→ DATA TO PROCESS
━━━━━━━━━━━━━━━━

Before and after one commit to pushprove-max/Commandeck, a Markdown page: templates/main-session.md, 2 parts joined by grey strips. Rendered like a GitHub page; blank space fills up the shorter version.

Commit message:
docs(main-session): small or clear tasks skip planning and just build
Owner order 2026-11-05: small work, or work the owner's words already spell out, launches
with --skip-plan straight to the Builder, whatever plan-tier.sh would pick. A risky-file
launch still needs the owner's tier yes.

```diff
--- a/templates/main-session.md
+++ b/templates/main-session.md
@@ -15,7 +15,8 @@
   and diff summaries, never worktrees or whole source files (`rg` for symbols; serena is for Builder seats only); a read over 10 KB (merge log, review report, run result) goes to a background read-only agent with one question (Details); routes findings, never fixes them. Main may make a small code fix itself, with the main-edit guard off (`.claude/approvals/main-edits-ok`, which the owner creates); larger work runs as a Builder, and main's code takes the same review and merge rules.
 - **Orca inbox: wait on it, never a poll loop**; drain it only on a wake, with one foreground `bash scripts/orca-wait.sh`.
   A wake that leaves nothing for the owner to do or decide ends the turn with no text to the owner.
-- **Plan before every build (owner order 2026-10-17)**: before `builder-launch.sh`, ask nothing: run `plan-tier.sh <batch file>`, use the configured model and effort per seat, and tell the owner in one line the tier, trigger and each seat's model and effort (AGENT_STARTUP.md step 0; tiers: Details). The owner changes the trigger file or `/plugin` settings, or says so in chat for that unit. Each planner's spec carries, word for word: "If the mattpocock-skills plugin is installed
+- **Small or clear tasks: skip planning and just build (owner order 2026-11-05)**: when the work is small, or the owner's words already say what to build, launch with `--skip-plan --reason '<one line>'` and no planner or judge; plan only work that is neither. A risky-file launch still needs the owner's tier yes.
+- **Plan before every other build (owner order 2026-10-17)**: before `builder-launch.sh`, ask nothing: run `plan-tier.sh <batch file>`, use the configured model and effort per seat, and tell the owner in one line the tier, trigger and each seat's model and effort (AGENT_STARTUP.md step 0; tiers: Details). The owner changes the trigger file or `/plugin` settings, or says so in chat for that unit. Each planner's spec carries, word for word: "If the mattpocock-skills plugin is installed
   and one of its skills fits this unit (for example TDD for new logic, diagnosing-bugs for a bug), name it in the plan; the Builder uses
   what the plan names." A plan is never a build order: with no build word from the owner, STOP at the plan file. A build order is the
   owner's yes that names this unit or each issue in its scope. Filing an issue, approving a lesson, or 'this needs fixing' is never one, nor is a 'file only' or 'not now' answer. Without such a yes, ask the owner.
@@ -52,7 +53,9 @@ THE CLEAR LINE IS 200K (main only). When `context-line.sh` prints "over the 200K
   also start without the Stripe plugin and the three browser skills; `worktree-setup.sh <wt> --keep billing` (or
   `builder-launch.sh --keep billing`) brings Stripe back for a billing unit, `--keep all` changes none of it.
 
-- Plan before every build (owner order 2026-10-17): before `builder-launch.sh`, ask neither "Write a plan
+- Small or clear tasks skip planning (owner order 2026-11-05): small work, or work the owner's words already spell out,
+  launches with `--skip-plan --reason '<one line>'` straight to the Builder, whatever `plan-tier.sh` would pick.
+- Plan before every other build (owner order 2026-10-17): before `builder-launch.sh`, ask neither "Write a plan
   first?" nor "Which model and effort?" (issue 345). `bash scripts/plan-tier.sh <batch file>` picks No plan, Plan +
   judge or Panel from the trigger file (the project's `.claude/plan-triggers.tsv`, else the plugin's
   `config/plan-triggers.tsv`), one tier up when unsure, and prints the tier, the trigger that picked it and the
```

━━━━━━━━━━━━━━━━

→ WHAT TO DO
All of the material should be copied verbatim.

→ YOUR SOLUTION
Before and after one commit to pushprove-max/Commandeck, a Markdown page: templates/main-session.md, 2 parts joined by grey strips. Rendered like a GitHub page; blank space fills up the shorter version.

Commit message:
docs(main-session): small or clear tasks skip planning and just build
Owner order 2026-11-05: small work, or work the owner's words already spell out, launches
with --skip-plan straight to the Builder, whatever plan-tier.sh would pick. A risky-file
launch still needs the owner's tier yes.

```diff
--- a/templates/main-session.md
+++ b/templates/main-session.md
@@ -15,7 +15,8 @@
   and diff summaries, never worktrees or whole source files (`rg` for symbols; serena is for Builder seats only); a read over 10 KB (merge log, review report, run result) goes to a background read-only agent with one question (Details); routes findings, never fixes them. Main may make a small code fix itself, with the main-edit guard off (`.claude/approvals/main-edits-ok`, which the owner creates); larger work runs as a Builder, and main's code takes the same review and merge rules.
 - **Orca inbox: wait on it, never a poll loop**; drain it only on a wake, with one foreground `bash scripts/orca-wait.sh`.
   A wake that leaves nothing for the owner to do or decide ends the turn with no text to the owner.
-- **Plan before every build (owner order 2026-10-17)**: before `builder-launch.sh`, ask nothing: run `plan-tier.sh <batch file>`, use the configured model and effort per seat, and tell the owner in one line the tier, trigger and each seat's model and effort (AGENT_STARTUP.md step 0; tiers: Details). The owner changes the trigger file or `/plugin` settings, or says so in chat for that unit. Each planner's spec carries, word for word: "If the mattpocock-skills plugin is installed
+- **Small or clear tasks: skip planning and just build (owner order 2026-11-05)**: when the work is small, or the owner's words already say what to build, launch with `--skip-plan --reason '<one line>'` and no planner or judge; plan only work that is neither. A risky-file launch still needs the owner's tier yes.
+- **Plan before every other build (owner order 2026-10-17)**: before `builder-launch.sh`, ask nothing: run `plan-tier.sh <batch file>`, use the configured model and effort per seat, and tell the owner in one line the tier, trigger and each seat's model and effort (AGENT_STARTUP.md step 0; tiers: Details). The owner changes the trigger file or `/plugin` settings, or says so in chat for that unit. Each planner's spec carries, word for word: "If the mattpocock-skills plugin is installed
   and one of its skills fits this unit (for example TDD for new logic, diagnosing-bugs for a bug), name it in the plan; the Builder uses
   what the plan names." A plan is never a build order: with no build word from the owner, STOP at the plan file. A build order is the
   owner's yes that names this unit or each issue in its scope. Filing an issue, approving a lesson, or 'this needs fixing' is never one, nor is a 'file only' or 'not now' answer. Without such a yes, ask the owner.
@@ -52,7 +53,9 @@ THE CLEAR LINE IS 200K (main only). When `context-line.sh` prints "over the 200K
   also start without the Stripe plugin and the three browser skills; `worktree-setup.sh <wt> --keep billing` (or
   `builder-launch.sh --keep billing`) brings Stripe back for a billing unit, `--keep all` changes none of it.
 
-- Plan before every build (owner order 2026-10-17): before `builder-launch.sh`, ask neither "Write a plan
+- Small or clear tasks skip planning (owner order 2026-11-05): small work, or work the owner's words already spell out,
+  launches with `--skip-plan --reason '<one line>'` straight to the Builder, whatever `plan-tier.sh` would pick.
+- Plan before every other build (owner order 2026-10-17): before `builder-launch.sh`, ask neither "Write a plan
   first?" nor "Which model and effort?" (issue 345). `bash scripts/plan-tier.sh <batch file>` picks No plan, Plan +
   judge or Panel from the trigger file (the project's `.claude/plan-triggers.tsv`, else the plugin's
   `config/plan-triggers.tsv`), one tier up when unsure, and prints the tier, the trigger that picked it and the
```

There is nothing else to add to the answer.